The key factor preventing pre-term parliamentary elections is the unwillingness of both Poroshenko (who has the exclusive right to initiate snap parliamentary elections) and the two ruling parties to advocate for it. Indeed, snap elections would be suicidal for the unpopular People’s Front, and new electoral campaigns would most likely result in an unhealthy confrontation between key political forces and disrupt existing reform efforts. According to poll conducted by the Ilko Kucheriv Democratic Initiatives Foundation in August, a new parliament would still be fragmented, and the formation of a new coalition would be difficult.
While the ruling elites have little to worry about mass popular protest at this time, they should not rest easy. There is continual public dissatisfaction with their activities. In a May 2016 survey, only 26 percent of the population expected the new Groysman cabinet to be effective, although the number is higher than that for the previous cabinet.
Ukraine’s new cabinet is unlikely to significantly change the political trajectory of the country. Improved cooperation between the president and cabinet is offset by fragmentation within parliament. One cannot rule out the possibility that political life may suddenly spiral out of control, even without another pre-term election this year. Reformist efforts are likely to remain halfhearted and driven mostly by Ukrainian civil society and the West. While Ukrainians are significantly dissatisfied with the pace and effects of reforms, their readiness to protest is strongly undermined by fear of instability and the possibility that Russia will capitalize on political turbulence. Preventing bleak scenarios depends on the government’s ability to continue striving down the path of reform and progress, communicate clearly and openly, and deliver visible reform benefits.
 The first one, Democratic Alliance, has existed since 2010. In July 2016, three visible public activists and deputies from the Petro Poroshenko Bloc, Mustafa Nayem, Serhiy Leshchenko, and Svitlana Zalishchuk, joined its ranks.
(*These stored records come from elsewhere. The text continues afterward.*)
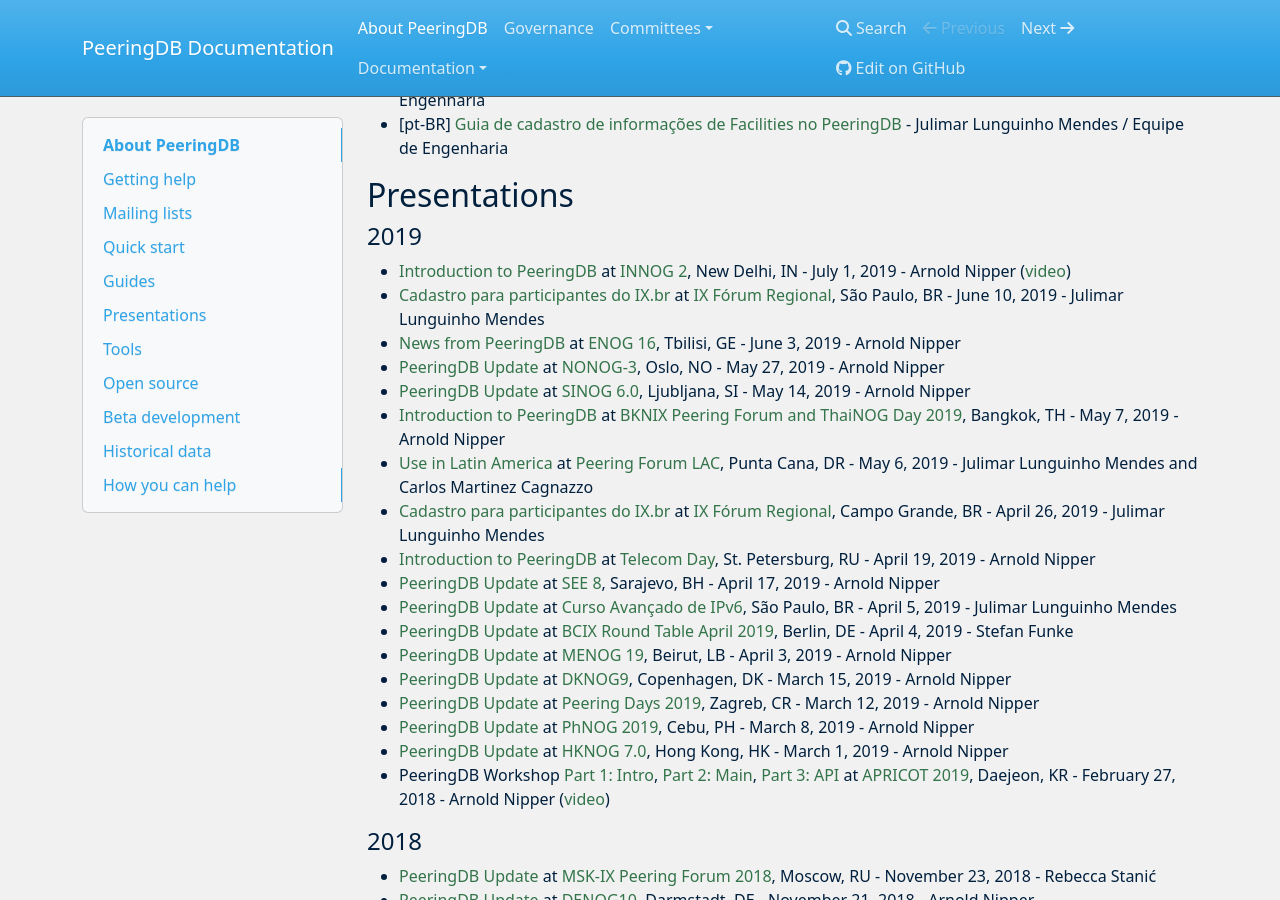
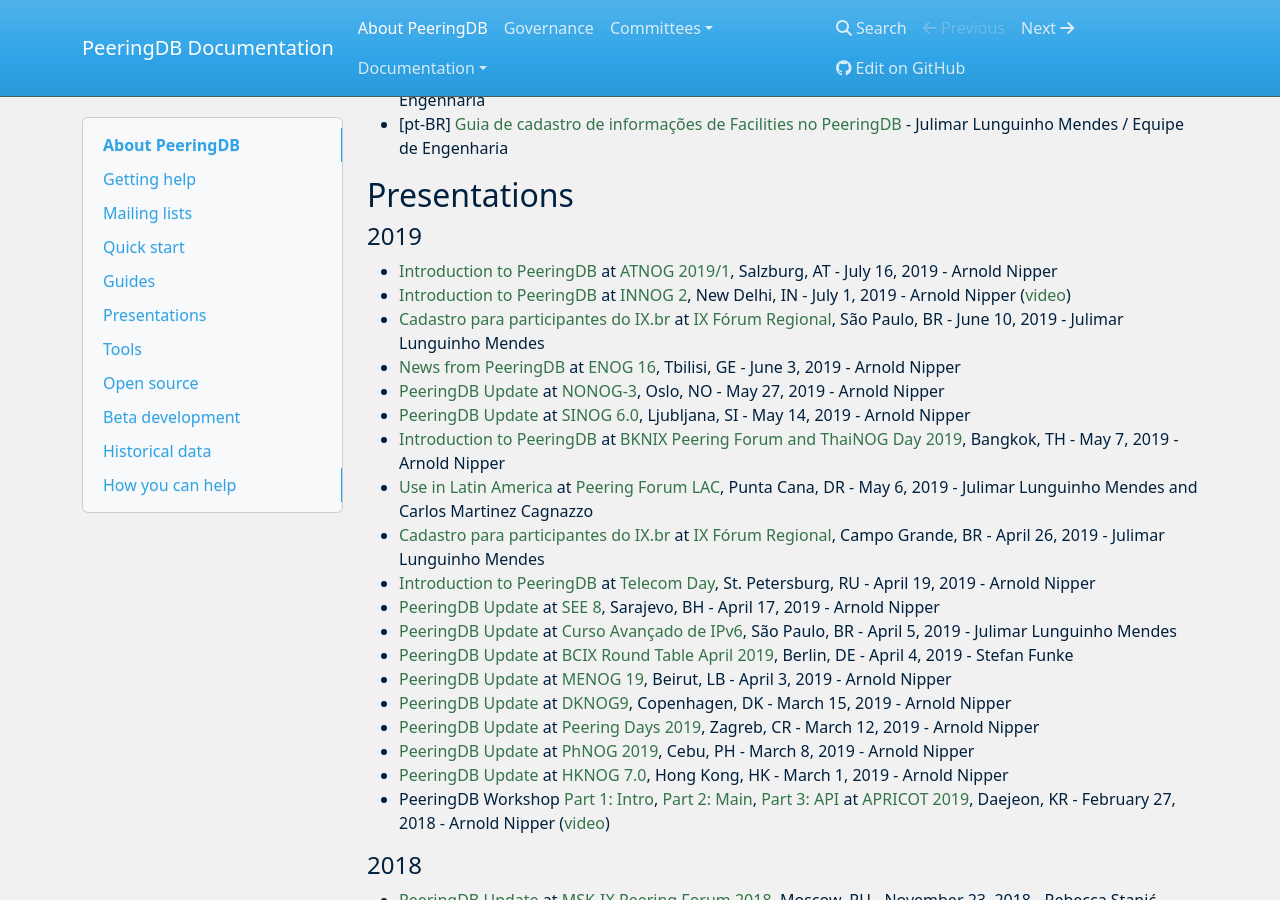
Before and after one commit to peeringdb/docs, an MkDocs documentation site: the page built from docs/index.md, in a window 1280 px wide and 900 px high, scrolled down 1289 px. Built offline with MkDocs 1.6.1, drawn with Linux system fonts in a browser that asks for light colours; nearby versions of some CDN libraries.

Commit message:
Added Arnold's ATNOG presentation.

```diff
--- a/docs/index.md
+++ b/docs/index.md
@@ -53,6 +53,7 @@
 
 #### 2019
 
+- [Introduction to PeeringDB](presentation/20190716-ATNOG2019-1-Arnold-Nipper.pdf) at [ATNOG 2019/1](https://atnog.at/), Salzburg, AT - July 16, 2019 - Arnold Nipper
 - [Introduction to PeeringDB](presentation/20190701-INNOG2-Arnold-Nipper.pdf) at [INNOG 2](https://www.innog.net/innog-2/program/conference/), New Delhi, IN - July 1, 2019 - Arnold Nipper ([video](https://www.youtube.com/watch?v=BsSkPIQEtz8))
 - [Cadastro para participantes do IX.br](presentation/ix-forum-saopaulo-peeringdb.20190610.pdf) at [IX Fórum Regional](https://regional.forum.ix.br/31-SP/), São Paulo, BR - June 10, 2019 - Julimar Lunguinho Mendes
 - [News from PeeringDB](presentation/20190603-ENOG16-Arnold-Nipper.pdf) at [ENOG 16](https://www.enog.org/enog-16/), Tbilisi, GE - June 3, 2019 - Arnold Nipper
```
Also changed, not shown: 1 other file.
The other potential party with the suggested name “The Wave” is considered to be close to Mikheil Saakashvili, the governor of the Odesa region, but it hasn’t been created so far.